Johnson begins to read of the convoluted history of the possession of the Falkland islands. His housekeeper is concerned by the household's unpaid bills but Johnson is uninterested. He goes to watch parliamentary debate. There, one MP suggests that Britain had been the aggressor, to great disapproval. He claims Spain had right to the Falklands by virtue of prior occupation and advocates surrendering the islands.

Johnson meets with the prime minister again and notes that the sides in the debate now seem balanced. They observe Lord Chattham, the pro-war opposition leader, conferring with a writer who, under the pseudonym Junius, writes scathingly of the situation in the press. Johnson is outraged by the man's work. The prime minister implores Johnson to use his similar talent to answer such arguments but Johnson remains uninterested.

That night, Johnson dreams again of the servant being abducted by the press gang.

Junius writes persuasively against the peace convention and is read widely. Johnson's publisher implores him to respond to it, but Johnson remains aloof.

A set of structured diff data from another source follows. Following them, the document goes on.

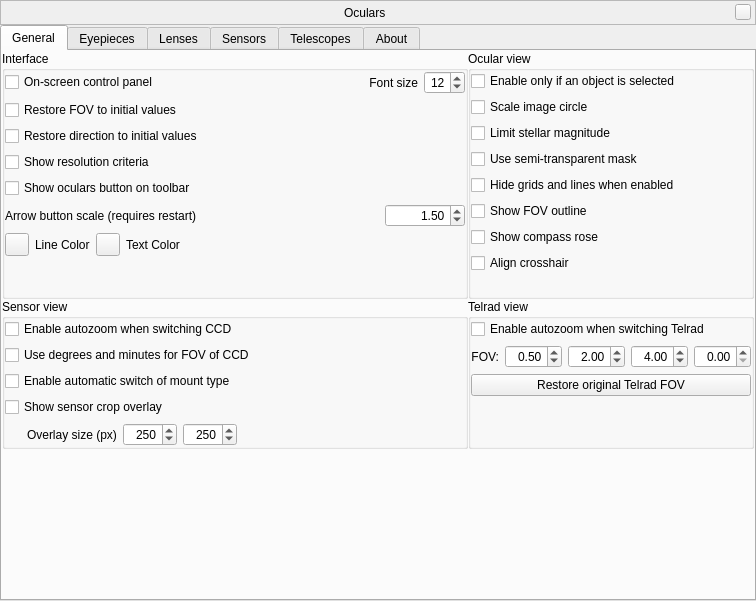
Qt form plugins/Oculars/src/gui/ocularDialog.ui (519984307/stellarium_src) before a commit.
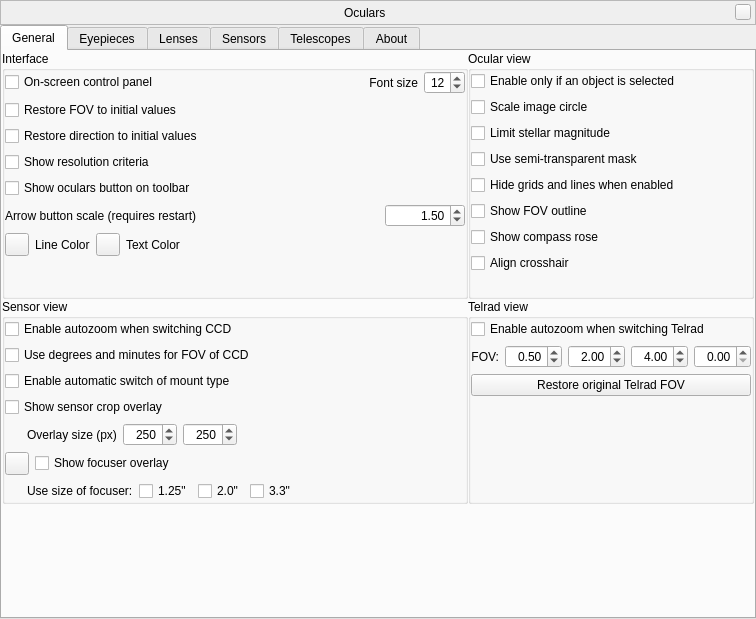
The same form after that commit. Icons and pictures are not drawn. Custom widgets are drawn as their Qt base class.

Commit message: Added tool to display a focuser overlay in the sensor view (fix #1110)

Diff of the .ui file:
```diff
--- a/plugins/Oculars/src/gui/ocularDialog.ui
+++ b/plugins/Oculars/src/gui/ocularDialog.ui
@@ -7,7 +7,7 @@
     <x>0</x>
     <y>0</y>
     <width>756</width>
-    <height>601</height>
+    <height>619</height>
    </rect>
   </property>
   <property name="sizePolicy">
@@ -524,6 +524,34 @@
              <property name="bottomMargin">
               <number>0</number>
              </property>
+             <item row="3" column="0">
+              <widget class="QCheckBox" name="checkBoxShowCcdCropOverlay">
+               <property name="toolTip">
+                <string>Enable a square overlay showing the effective size of a number of pixels.</string>
+               </property>
+               <property name="text">
+                <string>Show sensor crop overlay</string>
+               </property>
+              </widget>
+             </item>
+             <item row="5" column="0">
+              <layout class="QHBoxLayout" name="horizontalLayout_4">
+               <item>
+                <widget class="QToolButton" name="focuserColorToolButton">
+                 <property name="toolTip">
+                  <string>Color for focuser overlay line</string>
+                 </property>
+                </widget>
+               </item>
+               <item>
+                <widget class="QCheckBox" name="checkBoxShowFocuserOverlay">
+                 <property name="text">
+                  <string>Show focuser overlay</string>
+                 </property>
+                </widget>
+               </item>
+              </layout>
+             </item>
              <item row="2" column="0">
               <widget class="QCheckBox" name="checkBoxTypeOfMount">
                <property name="toolTip">
@@ -650,15 +678,66 @@
                </property>
               </widget>
              </item>
-             <item row="3" column="0">
-              <widget class="QCheckBox" name="checkBoxShowCcdCropOverlay">
-               <property name="toolTip">
-                <string>Enable a square overlay showing the effective size of a number of pixels.</string>
-               </property>
-               <property name="text">
-                <string>Show sensor crop overlay</string>
-               </property>
-              </widget>
+             <item row="6" column="0">
+              <layout class="QHBoxLayout" name="horizontalLayout_14">
+               <item>
+                <spacer name="horizontalSpacer_4">
+                 <property name="orientation">
+                  <enum>Qt::Horizontal</enum>
+                 </property>
+                 <property name="sizeType">
+                  <enum>QSizePolicy::Fixed</enum>
+                 </property>
+                 <property name="sizeHint" stdset="0">
+                  <size>
+                   <width>22</width>
+                   <height>20</height>
+                  </size>
+                 </property>
+                </spacer>
+               </item>
+               <item>
+                <widget class="QLabel" name="label">
+                 <property name="text">
+                  <string>Use size of focuser:</string>
+                 </property>
+                </widget>
+               </item>
+               <item>
+                <widget class="QCheckBox" name="checkBoxUseSmallFocuser">
+                 <property name="text">
+                  <string notr="true">1.25&quot;</string>
+                 </property>
+                </widget>
+               </item>
+               <item>
+                <widget class="QCheckBox" name="checkBoxUseMediumFocuser">
+                 <property name="text">
+                  <string notr="true">2.0&quot;</string>
+                 </property>
+                </widget>
+               </item>
+               <item>
+                <widget class="QCheckBox" name="checkBoxUseLargeFocuser">
+                 <property name="text">
+                  <string notr="true">3.3&quot;</string>
+                 </property>
+                </widget>
+               </item>
+               <item>
+                <spacer name="horizontalSpacer_5">
+                 <property name="orientation">
+                  <enum>Qt::Horizontal</enum>
+                 </property>
+                 <property name="sizeHint" stdset="0">
+                  <size>
+                   <width>40</width>
+                   <height>20</height>
+                  </size>
+                 </property>
+                </spacer>
+               </item>
+              </layout>
              </item>
             </layout>
            </widget>
```
Left out of the diff: 14 changed lines with no effect on the pictures. The commit also changes 5 other files.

In a tavern, Johnson hears how Blanding was carried off by the press gang. When he gets home, the prime minister is waiting for him. He is stern: he must write a response to Junius or lose his government pension. Johnson reports he had already decided to do it, for his own reason, to dispel a nightmare of his servant dragged away to sea and perishing, legs smashed, on the deck of a burning ship. He writes the pamphlet with vigour.

The pamphlet sways opinion and parliament votes in favour of the peace agreement.

Afterwards, the prime minister orders sales of the pamphlet to stop. When Johnson asks why, he says he objected to the besmirching of a dead man's name in the pamphlet. Johnson reports that he has a new relish for politics and asks for a seat in parliament, but the prime minister declines. He discloses that under a secret deal with the Spanish, he will withdraw British forces from the Falklands in a few years. He hopes no one need ever go to war, or write about, the Falklands islands. As Johnson departs, the prime minister notes the disturbing power of his writing.